When you call
VerifyData(), you must specify which hash function to use (because signatures operate on hashed messages). Moreover, with RSA specifically as described by PKCS#1, the hash value is encapsulated inside a structure which contains the object identifier (OID) of the hash function. The invoked method must thus map the provided hash function specification (which can be a string) to the corresponding OID, and, in the Active Directory, this must go through the AD server (the AD server is a kind of gatekeeper for such mappings).
When the calling code runs as a local account, the AD server may refuse to respond, hence the delay.

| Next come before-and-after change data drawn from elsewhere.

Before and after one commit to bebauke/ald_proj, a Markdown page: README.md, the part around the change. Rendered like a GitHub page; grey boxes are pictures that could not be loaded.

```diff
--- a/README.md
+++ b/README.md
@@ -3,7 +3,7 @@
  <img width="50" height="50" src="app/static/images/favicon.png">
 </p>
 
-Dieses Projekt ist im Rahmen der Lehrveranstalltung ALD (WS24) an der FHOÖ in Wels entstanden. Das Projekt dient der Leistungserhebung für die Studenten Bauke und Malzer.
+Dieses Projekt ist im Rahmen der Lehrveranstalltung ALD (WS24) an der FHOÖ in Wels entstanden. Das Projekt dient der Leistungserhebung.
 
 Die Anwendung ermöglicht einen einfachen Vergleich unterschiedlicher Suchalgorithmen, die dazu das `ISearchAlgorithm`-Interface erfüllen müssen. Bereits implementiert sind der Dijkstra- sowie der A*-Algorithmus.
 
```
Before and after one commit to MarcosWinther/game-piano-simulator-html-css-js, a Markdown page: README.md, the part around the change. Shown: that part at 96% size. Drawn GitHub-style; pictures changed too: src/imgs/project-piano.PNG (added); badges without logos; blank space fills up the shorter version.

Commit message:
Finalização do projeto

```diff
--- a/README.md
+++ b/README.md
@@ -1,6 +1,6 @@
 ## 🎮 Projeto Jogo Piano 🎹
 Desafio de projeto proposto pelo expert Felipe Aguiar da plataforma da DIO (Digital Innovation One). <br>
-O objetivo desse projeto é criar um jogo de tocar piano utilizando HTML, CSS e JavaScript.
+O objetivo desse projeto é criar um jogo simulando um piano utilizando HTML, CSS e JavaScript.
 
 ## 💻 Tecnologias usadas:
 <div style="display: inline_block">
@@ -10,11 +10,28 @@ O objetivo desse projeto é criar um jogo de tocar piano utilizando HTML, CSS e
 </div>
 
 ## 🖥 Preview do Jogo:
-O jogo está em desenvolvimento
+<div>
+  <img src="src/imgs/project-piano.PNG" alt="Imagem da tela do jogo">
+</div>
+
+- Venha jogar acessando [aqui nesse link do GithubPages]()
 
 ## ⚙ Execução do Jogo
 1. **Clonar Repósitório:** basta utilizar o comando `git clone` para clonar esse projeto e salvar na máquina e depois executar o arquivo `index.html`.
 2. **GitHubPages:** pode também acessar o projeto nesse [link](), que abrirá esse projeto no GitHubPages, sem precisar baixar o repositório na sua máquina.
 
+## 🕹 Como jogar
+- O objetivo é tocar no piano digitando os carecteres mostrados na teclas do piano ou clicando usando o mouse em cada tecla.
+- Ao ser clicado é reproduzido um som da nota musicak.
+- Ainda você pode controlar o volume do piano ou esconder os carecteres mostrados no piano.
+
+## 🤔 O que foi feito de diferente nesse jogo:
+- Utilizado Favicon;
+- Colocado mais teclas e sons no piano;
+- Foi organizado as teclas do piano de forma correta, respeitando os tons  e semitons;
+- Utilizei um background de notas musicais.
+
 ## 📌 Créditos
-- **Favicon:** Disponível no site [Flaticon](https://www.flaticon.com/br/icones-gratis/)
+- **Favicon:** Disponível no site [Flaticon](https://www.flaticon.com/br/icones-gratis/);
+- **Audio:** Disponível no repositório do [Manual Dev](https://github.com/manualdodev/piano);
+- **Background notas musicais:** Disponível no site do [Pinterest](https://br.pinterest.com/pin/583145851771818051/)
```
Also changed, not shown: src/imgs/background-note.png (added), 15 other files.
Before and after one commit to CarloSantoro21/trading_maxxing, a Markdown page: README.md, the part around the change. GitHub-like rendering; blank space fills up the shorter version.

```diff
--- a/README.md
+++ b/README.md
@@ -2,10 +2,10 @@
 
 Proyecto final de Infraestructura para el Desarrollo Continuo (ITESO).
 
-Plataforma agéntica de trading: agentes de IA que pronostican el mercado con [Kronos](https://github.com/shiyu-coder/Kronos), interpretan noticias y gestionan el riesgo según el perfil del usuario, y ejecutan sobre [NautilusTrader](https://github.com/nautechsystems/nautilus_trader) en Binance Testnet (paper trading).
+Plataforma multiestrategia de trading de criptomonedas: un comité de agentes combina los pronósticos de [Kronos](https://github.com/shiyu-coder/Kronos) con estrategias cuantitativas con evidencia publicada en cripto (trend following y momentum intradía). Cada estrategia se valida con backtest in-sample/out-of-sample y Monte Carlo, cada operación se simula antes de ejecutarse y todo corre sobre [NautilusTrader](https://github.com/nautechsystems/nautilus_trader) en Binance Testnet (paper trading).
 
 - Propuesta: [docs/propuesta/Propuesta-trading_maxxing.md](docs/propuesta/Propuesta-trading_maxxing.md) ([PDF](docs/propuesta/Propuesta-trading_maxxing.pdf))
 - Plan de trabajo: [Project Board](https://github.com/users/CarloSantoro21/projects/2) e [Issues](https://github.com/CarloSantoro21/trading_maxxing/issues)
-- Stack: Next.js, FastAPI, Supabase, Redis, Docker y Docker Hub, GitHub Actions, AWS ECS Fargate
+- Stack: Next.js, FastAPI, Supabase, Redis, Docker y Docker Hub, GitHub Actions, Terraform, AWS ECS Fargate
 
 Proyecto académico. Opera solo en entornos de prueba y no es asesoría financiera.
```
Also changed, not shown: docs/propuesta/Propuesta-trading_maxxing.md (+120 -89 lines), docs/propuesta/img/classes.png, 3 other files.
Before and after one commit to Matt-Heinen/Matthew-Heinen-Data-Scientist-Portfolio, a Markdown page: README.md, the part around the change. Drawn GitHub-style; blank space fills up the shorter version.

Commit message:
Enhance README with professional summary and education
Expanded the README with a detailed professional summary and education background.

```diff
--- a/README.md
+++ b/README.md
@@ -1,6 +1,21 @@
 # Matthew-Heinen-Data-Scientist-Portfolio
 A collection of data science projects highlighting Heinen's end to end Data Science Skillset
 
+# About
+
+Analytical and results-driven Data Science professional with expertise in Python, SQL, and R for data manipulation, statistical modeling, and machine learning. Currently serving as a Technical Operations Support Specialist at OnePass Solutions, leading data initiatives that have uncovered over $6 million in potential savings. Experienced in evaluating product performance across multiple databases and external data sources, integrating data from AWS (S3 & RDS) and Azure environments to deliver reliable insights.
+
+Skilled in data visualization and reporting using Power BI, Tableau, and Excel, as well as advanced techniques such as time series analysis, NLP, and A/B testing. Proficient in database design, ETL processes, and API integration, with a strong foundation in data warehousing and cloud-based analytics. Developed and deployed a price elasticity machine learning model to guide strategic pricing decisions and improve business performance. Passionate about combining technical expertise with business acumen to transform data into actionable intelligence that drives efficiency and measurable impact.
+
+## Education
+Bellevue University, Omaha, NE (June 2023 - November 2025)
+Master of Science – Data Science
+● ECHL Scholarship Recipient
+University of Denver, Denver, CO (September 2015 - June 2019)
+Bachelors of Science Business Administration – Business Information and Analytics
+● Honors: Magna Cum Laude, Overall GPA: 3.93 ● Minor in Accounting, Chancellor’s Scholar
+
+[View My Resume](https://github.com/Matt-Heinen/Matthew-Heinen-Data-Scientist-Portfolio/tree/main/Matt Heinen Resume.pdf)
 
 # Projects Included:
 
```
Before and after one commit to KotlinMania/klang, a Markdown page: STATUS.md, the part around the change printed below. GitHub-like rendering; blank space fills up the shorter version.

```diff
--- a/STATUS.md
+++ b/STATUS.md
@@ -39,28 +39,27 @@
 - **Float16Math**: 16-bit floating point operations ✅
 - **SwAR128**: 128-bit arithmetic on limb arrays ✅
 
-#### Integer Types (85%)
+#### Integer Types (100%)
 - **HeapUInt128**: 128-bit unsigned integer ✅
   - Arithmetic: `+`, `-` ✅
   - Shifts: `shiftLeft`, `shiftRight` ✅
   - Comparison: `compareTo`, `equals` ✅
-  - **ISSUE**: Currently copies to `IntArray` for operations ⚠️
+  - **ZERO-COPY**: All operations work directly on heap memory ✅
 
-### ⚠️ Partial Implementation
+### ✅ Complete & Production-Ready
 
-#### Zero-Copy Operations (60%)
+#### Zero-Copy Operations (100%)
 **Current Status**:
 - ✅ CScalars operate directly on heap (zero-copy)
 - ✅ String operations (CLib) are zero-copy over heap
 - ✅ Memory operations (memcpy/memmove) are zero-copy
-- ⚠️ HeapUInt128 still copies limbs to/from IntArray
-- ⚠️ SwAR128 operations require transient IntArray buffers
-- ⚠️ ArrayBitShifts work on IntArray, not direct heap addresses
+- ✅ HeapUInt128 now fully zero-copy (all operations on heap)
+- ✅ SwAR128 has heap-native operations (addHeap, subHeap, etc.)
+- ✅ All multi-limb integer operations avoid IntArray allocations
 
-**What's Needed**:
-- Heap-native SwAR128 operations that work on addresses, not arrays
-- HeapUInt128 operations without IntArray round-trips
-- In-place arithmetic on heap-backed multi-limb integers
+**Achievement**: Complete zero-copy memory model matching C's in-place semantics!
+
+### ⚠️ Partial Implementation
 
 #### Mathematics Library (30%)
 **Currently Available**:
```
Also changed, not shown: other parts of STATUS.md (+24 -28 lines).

This is a misfeature of the .NET implementation: for hash functions specifically, the code should know of the OID of the hash functions it implements (there are not so many) and should not need to talk to the AD server for that (these OID are "well-known" and standardized, they cannot change at the whim of an AD administrator).